In full and without change, repeat the records shown below.

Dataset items
BEGIN

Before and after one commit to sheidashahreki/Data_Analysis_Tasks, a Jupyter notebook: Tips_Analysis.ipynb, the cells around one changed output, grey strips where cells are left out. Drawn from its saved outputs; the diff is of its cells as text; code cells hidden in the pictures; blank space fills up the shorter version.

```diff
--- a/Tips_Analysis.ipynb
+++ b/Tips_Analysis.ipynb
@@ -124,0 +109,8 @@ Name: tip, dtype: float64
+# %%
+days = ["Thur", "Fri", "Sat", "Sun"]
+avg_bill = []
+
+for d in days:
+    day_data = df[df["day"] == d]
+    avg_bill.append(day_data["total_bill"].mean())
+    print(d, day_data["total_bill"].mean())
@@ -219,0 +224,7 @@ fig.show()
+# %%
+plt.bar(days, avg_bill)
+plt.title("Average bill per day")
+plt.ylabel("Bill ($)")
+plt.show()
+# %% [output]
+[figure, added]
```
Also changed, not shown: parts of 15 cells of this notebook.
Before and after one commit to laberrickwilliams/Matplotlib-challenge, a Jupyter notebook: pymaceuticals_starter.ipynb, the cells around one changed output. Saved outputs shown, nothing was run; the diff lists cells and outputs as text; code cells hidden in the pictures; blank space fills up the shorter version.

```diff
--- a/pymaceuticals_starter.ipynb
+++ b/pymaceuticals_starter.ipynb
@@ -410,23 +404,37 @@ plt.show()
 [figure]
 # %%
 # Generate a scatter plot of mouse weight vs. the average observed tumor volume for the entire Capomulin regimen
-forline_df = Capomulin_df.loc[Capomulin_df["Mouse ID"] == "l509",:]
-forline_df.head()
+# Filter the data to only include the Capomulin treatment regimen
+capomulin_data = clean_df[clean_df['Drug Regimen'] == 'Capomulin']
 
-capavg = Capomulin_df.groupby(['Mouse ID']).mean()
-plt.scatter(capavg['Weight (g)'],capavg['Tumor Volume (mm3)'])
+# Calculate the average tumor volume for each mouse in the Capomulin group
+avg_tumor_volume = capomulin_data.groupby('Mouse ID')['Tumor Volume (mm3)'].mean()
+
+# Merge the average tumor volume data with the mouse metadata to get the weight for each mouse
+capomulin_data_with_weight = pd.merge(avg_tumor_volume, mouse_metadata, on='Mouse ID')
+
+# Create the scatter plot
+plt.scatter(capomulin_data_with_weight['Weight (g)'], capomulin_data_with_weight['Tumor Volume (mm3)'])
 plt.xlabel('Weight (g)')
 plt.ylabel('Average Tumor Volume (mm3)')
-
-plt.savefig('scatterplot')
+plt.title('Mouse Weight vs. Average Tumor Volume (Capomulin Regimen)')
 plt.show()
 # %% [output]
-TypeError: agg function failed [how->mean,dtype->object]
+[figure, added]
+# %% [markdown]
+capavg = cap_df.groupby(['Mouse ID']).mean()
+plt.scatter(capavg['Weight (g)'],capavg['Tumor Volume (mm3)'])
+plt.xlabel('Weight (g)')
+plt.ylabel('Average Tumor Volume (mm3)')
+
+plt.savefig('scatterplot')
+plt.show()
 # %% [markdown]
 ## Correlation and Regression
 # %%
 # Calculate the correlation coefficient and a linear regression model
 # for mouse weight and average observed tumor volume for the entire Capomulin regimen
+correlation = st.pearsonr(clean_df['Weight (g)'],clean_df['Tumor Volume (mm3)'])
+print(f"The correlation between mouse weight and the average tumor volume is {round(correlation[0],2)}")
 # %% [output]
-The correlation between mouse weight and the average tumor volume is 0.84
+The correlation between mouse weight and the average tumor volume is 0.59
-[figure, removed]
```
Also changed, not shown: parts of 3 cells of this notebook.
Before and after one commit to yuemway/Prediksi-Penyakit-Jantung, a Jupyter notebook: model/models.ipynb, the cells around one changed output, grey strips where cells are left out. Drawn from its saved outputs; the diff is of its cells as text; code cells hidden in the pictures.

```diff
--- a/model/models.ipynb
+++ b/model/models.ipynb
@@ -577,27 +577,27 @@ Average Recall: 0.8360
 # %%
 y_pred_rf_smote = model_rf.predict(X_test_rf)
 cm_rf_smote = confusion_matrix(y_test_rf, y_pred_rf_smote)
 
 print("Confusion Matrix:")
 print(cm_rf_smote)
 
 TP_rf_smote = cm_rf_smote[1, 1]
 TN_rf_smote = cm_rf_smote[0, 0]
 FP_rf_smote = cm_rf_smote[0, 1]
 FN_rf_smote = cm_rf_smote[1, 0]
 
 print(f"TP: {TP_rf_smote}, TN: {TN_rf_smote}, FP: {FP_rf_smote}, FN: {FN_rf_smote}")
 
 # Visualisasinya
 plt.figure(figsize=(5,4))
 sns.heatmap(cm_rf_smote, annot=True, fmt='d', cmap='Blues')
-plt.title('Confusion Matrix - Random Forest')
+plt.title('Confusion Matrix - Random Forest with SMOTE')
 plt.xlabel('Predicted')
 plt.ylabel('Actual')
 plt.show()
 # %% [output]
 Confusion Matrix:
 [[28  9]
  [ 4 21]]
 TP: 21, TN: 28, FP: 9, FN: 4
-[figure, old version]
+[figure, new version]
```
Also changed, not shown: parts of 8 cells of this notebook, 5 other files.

END

◆ YOUR RESPONSE ◆
Before and after one commit to sheidashahreki/Data_Analysis_Tasks, a Jupyter notebook: Tips_Analysis.ipynb, the cells around one changed output, grey strips where cells are left out. Drawn from its saved outputs; the diff is of its cells as text; code cells hidden in the pictures; blank space fills up the shorter version.

```diff
--- a/Tips_Analysis.ipynb
+++ b/Tips_Analysis.ipynb
@@ -124,0 +109,8 @@ Name: tip, dtype: float64
+# %%
+days = ["Thur", "Fri", "Sat", "Sun"]
+avg_bill = []
+
+for d in days:
+    day_data = df[df["day"] == d]
+    avg_bill.append(day_data["total_bill"].mean())
+    print(d, day_data["total_bill"].mean())
@@ -219,0 +224,7 @@ fig.show()
+# %%
+plt.bar(days, avg_bill)
+plt.title("Average bill per day")
+plt.ylabel("Bill ($)")
+plt.show()
+# %% [output]
+[figure, added]
```
Also changed, not shown: parts of 15 cells of this notebook.
Before and after one commit to laberrickwilliams/Matplotlib-challenge, a Jupyter notebook: pymaceuticals_starter.ipynb, the cells around one changed output. Saved outputs shown, nothing was run; the diff lists cells and outputs as text; code cells hidden in the pictures; blank space fills up the shorter version.

```diff
--- a/pymaceuticals_starter.ipynb
+++ b/pymaceuticals_starter.ipynb
@@ -410,23 +404,37 @@ plt.show()
 [figure]
 # %%
 # Generate a scatter plot of mouse weight vs. the average observed tumor volume for the entire Capomulin regimen
-forline_df = Capomulin_df.loc[Capomulin_df["Mouse ID"] == "l509",:]
-forline_df.head()
+# Filter the data to only include the Capomulin treatment regimen
+capomulin_data = clean_df[clean_df['Drug Regimen'] == 'Capomulin']
 
-capavg = Capomulin_df.groupby(['Mouse ID']).mean()
-plt.scatter(capavg['Weight (g)'],capavg['Tumor Volume (mm3)'])
+# Calculate the average tumor volume for each mouse in the Capomulin group
+avg_tumor_volume = capomulin_data.groupby('Mouse ID')['Tumor Volume (mm3)'].mean()
+
+# Merge the average tumor volume data with the mouse metadata to get the weight for each mouse
+capomulin_data_with_weight = pd.merge(avg_tumor_volume, mouse_metadata, on='Mouse ID')
+
+# Create the scatter plot
+plt.scatter(capomulin_data_with_weight['Weight (g)'], capomulin_data_with_weight['Tumor Volume (mm3)'])
 plt.xlabel('Weight (g)')
 plt.ylabel('Average Tumor Volume (mm3)')
-
-plt.savefig('scatterplot')
+plt.title('Mouse Weight vs. Average Tumor Volume (Capomulin Regimen)')
 plt.show()
 # %% [output]
-TypeError: agg function failed [how->mean,dtype->object]
+[figure, added]
+# %% [markdown]
+capavg = cap_df.groupby(['Mouse ID']).mean()
+plt.scatter(capavg['Weight (g)'],capavg['Tumor Volume (mm3)'])
+plt.xlabel('Weight (g)')
+plt.ylabel('Average Tumor Volume (mm3)')
+
+plt.savefig('scatterplot')
+plt.show()
 # %% [markdown]
 ## Correlation and Regression
 # %%
 # Calculate the correlation coefficient and a linear regression model
 # for mouse weight and average observed tumor volume for the entire Capomulin regimen
+correlation = st.pearsonr(clean_df['Weight (g)'],clean_df['Tumor Volume (mm3)'])
+print(f"The correlation between mouse weight and the average tumor volume is {round(correlation[0],2)}")
 # %% [output]
-The correlation between mouse weight and the average tumor volume is 0.84
+The correlation between mouse weight and the average tumor volume is 0.59
-[figure, removed]
```
Also changed, not shown: parts of 3 cells of this notebook.
Before and after one commit to yuemway/Prediksi-Penyakit-Jantung, a Jupyter notebook: model/models.ipynb, the cells around one changed output, grey strips where cells are left out. Drawn from its saved outputs; the diff is of its cells as text; code cells hidden in the pictures.

```diff
--- a/model/models.ipynb
+++ b/model/models.ipynb
@@ -577,27 +577,27 @@ Average Recall: 0.8360
 # %%
 y_pred_rf_smote = model_rf.predict(X_test_rf)
 cm_rf_smote = confusion_matrix(y_test_rf, y_pred_rf_smote)
 
 print("Confusion Matrix:")
 print(cm_rf_smote)
 
 TP_rf_smote = cm_rf_smote[1, 1]
 TN_rf_smote = cm_rf_smote[0, 0]
 FP_rf_smote = cm_rf_smote[0, 1]
 FN_rf_smote = cm_rf_smote[1, 0]
 
 print(f"TP: {TP_rf_smote}, TN: {TN_rf_smote}, FP: {FP_rf_smote}, FN: {FN_rf_smote}")
 
 # Visualisasinya
 plt.figure(figsize=(5,4))
 sns.heatmap(cm_rf_smote, annot=True, fmt='d', cmap='Blues')
-plt.title('Confusion Matrix - Random Forest')
+plt.title('Confusion Matrix - Random Forest with SMOTE')
 plt.xlabel('Predicted')
 plt.ylabel('Actual')
 plt.show()
 # %% [output]
 Confusion Matrix:
 [[28  9]
  [ 4 21]]
 TP: 21, TN: 28, FP: 9, FN: 4
-[figure, old version]
+[figure, new version]
```
Also changed, not shown: parts of 8 cells of this notebook, 5 other files.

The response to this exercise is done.